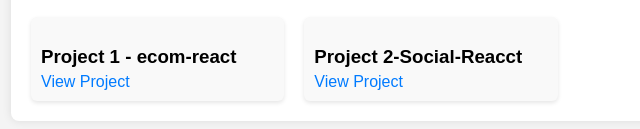
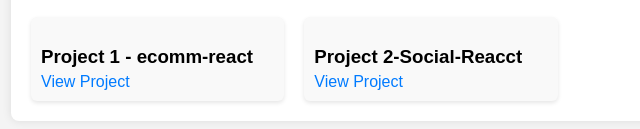
Before and after one commit to MuraliKrishnaSathanaboina/MuraliKrishnaSathanaboina.github.io, a plain HTML site: page index.html in a window 1280 px wide. Shown: the part 177-306 px from the top of the page, 209-849 px from the left. Drawn offline with Linux system fonts and the light colour scheme.

Commit message:
Update index.html

```diff
--- a/index.html
+++ b/index.html
@@ -67,7 +67,7 @@
     <h2>My Projects</h2>
     <div class="projects">
       <div class="project-card">
-        <h3>Project 1 - ecom-react</h3>
+        <h3>Project 1 - ecomm-react</h3>
         <a href="https://muralikrishnasathanaboina.github.io/ecomm-react/" target="_blank" rel="noopener noreferrer">View Project</a>
       </div>
       <div class="project-card">
```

→ **WHAT YOU ARE ASKED TO DO**
Print every entry exactly. Pictures are not part of the copy.

→ **ANSWER AREA**
Before and after one commit to MuraliKrishnaSathanaboina/MuraliKrishnaSathanaboina.github.io, a plain HTML site: page index.html in a window 1280 px wide. Shown: the part 177-306 px from the top of the page, 209-849 px from the left. Drawn offline with Linux system fonts and the light colour scheme.

Commit message:
Update index.html

```diff
--- a/index.html
+++ b/index.html
@@ -67,7 +67,7 @@
     <h2>My Projects</h2>
     <div class="projects">
       <div class="project-card">
-        <h3>Project 1 - ecom-react</h3>
+        <h3>Project 1 - ecomm-react</h3>
         <a href="https://muralikrishnasathanaboina.github.io/ecomm-react/" target="_blank" rel="noopener noreferrer">View Project</a>
       </div>
       <div class="project-card">
```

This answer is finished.